GWEN IFILL: Just over a year after the city of Ferguson, Missouri, exploded in unrest after the killing of Michael Brown, an unarmed black teenager, by Darren Wilson, a white police officer, a local commission today released a blunt new report.

Focusing on race, inequity and history, the 16-member Ferguson Commission issued 189 calls to action, including improvements in police practices, education, housing, and health care access.

“What we are pointing out,” the commission concluded, “is that the data suggests, time and again, that our institutions and existing systems are not equal, and that this has racial repercussions.”

Joining me now to discuss the report and its possible impact are commission co-chair the Reverend Starsky Wilson, and Missouri State Senator Maria Chappelle-Nadal.

Thank you both for joining us.

So, call to action, Reverend Wilson. What was the single most surprising and the single least surprising thing that you found in this report?

REV. STARSKY WILSON , The Ferguson Commission: Well, thank you for having us on.

First, quite frankly, the most surprising thing was that so many people lived in enclaves of comfort without understanding that folks just five, 10 miles away live in Third World circumstances when you talk about health outcomes, life expectancy.
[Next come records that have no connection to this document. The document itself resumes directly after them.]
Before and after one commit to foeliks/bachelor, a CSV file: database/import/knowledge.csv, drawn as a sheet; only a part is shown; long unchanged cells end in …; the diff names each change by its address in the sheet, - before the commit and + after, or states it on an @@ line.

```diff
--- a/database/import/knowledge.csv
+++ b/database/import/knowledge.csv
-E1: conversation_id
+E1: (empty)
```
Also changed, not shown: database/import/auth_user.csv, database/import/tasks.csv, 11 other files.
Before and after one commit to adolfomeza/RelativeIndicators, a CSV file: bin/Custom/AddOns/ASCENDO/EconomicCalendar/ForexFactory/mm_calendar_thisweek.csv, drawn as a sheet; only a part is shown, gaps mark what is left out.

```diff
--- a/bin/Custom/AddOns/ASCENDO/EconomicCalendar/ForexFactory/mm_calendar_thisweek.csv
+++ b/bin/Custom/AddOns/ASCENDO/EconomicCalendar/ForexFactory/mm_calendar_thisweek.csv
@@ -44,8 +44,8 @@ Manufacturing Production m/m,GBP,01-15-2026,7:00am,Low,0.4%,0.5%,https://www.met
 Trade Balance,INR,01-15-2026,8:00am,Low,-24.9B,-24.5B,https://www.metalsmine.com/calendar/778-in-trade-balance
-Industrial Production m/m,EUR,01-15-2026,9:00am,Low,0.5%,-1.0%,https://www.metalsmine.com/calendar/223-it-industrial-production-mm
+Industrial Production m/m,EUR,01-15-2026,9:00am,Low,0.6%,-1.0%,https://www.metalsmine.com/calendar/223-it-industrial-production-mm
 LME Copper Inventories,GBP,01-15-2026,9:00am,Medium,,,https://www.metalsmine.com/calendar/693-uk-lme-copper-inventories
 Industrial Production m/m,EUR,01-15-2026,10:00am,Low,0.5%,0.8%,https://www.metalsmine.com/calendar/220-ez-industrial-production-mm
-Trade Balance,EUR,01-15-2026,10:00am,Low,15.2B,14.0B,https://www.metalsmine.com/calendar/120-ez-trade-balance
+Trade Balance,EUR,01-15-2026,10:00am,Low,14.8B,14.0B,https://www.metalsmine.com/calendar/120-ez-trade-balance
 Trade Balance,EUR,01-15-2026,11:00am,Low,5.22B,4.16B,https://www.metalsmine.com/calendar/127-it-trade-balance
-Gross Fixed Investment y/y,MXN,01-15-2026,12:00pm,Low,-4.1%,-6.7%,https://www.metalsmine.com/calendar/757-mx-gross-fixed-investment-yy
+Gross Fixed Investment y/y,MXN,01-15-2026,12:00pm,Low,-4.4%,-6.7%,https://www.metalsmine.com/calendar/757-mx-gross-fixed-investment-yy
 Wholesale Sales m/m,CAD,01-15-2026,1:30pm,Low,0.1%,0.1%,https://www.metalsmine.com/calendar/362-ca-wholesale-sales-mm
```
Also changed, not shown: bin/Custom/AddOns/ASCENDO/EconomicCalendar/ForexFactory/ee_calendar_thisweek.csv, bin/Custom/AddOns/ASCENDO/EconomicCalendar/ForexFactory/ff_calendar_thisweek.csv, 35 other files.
It was surprising to note that there is a $15 billion cost in our regional gross domestic product for these racial inequities that we see in our community. It was surprising to note that we are 42nd among the top 50 metropolitan areas in the nation in economic mobility, the capacity for a child to do better than their parents.

And so, with those surprises, I was shocked a little bit as we went throughout the process as this — that there are so many people of such goodwill to be able to come around these issues when they came to know about the issues, when they recognized the challenges, to actually be a part of the process.

And so we’re pleased that the process, this bold experiment and inclusive democracy has produced a result in this report, in these recommendations. And now it’s time to aggressively pursue them through activism, advocacy and agitation, quite frankly, of power structures that can make them happen.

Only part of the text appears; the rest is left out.